Detected change data
__________

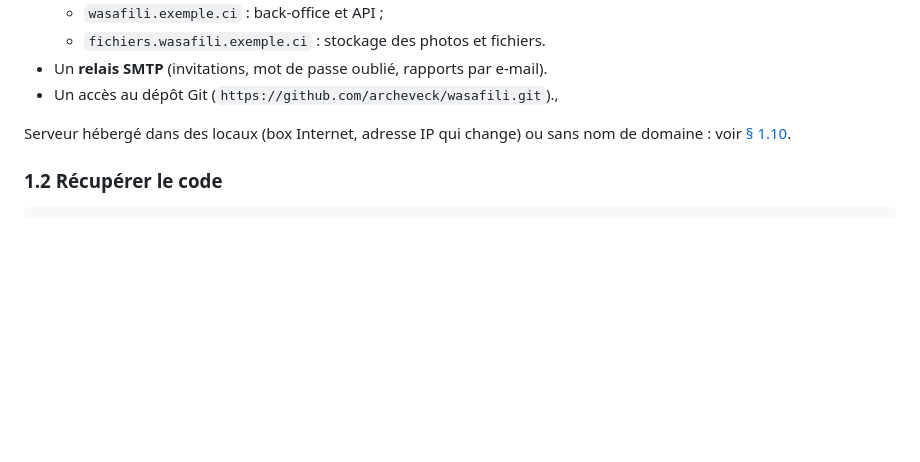
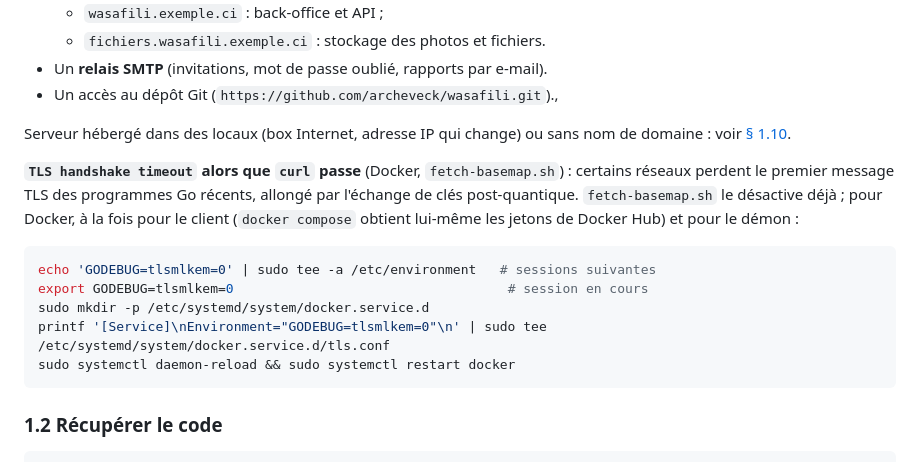
Before and after one commit to archeveck/wasafili, a Markdown page: docs/deploiement.md, the part around the change. Rendered like a GitHub page; blank space fills up the shorter version.

Commit message:
docs(deploiement): délai TLS des programmes Go sur certains réseaux
Co-Authored-By: Claude Opus 5.5 <noreply@anthropic.com>

````diff
--- a/docs/deploiement.md
+++ b/docs/deploiement.md
@@ -38,6 +38,19 @@ Toute la plateforme tourne en conteneurs Docker sur une seule machine :
 
 Serveur hébergé dans des locaux (box Internet, adresse IP qui change) ou sans nom de
 domaine : voir [§ 1.10](#110-variante--serveur-à-adresse-ip-dynamique-ddns-no-ip).
+
+**`TLS handshake timeout` alors que `curl` passe** (Docker, `fetch-basemap.sh`) : certains
+réseaux perdent le premier message TLS des programmes Go récents, allongé par l'échange de
+clés post-quantique. `fetch-basemap.sh` le désactive déjà ; pour Docker, à la fois pour le
+client (`docker compose` obtient lui-même les jetons de Docker Hub) et pour le démon :
+
+```bash
+echo 'GODEBUG=tlsmlkem=0' | sudo tee -a /etc/environment   # sessions suivantes
+export GODEBUG=tlsmlkem=0                                   # session en cours
+sudo mkdir -p /etc/systemd/system/docker.service.d
+printf '[Service]\nEnvironment="GODEBUG=tlsmlkem=0"\n' | sudo tee /etc/systemd/system/docker.service.d/tls.conf
+sudo systemctl daemon-reload && sudo systemctl restart docker
+```
 
 ### 1.2 Récupérer le code
 
````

__________

- Your task
Write the lines above out again exactly, excluding every picture.

- Output below
Before and after one commit to archeveck/wasafili, a Markdown page: docs/deploiement.md, the part around the change. Rendered like a GitHub page; blank space fills up the shorter version.

Commit message:
docs(deploiement): délai TLS des programmes Go sur certains réseaux
Co-Authored-By: Claude Opus 5.5 <noreply@anthropic.com>

````diff
--- a/docs/deploiement.md
+++ b/docs/deploiement.md
@@ -38,6 +38,19 @@ Toute la plateforme tourne en conteneurs Docker sur une seule machine :
 
 Serveur hébergé dans des locaux (box Internet, adresse IP qui change) ou sans nom de
 domaine : voir [§ 1.10](#110-variante--serveur-à-adresse-ip-dynamique-ddns-no-ip).
+
+**`TLS handshake timeout` alors que `curl` passe** (Docker, `fetch-basemap.sh`) : certains
+réseaux perdent le premier message TLS des programmes Go récents, allongé par l'échange de
+clés post-quantique. `fetch-basemap.sh` le désactive déjà ; pour Docker, à la fois pour le
+client (`docker compose` obtient lui-même les jetons de Docker Hub) et pour le démon :
+
+```bash
+echo 'GODEBUG=tlsmlkem=0' | sudo tee -a /etc/environment   # sessions suivantes
+export GODEBUG=tlsmlkem=0                                   # session en cours
+sudo mkdir -p /etc/systemd/system/docker.service.d
+printf '[Service]\nEnvironment="GODEBUG=tlsmlkem=0"\n' | sudo tee /etc/systemd/system/docker.service.d/tls.conf
+sudo systemctl daemon-reload && sudo systemctl restart docker
+```
 
 ### 1.2 Récupérer le code
 
````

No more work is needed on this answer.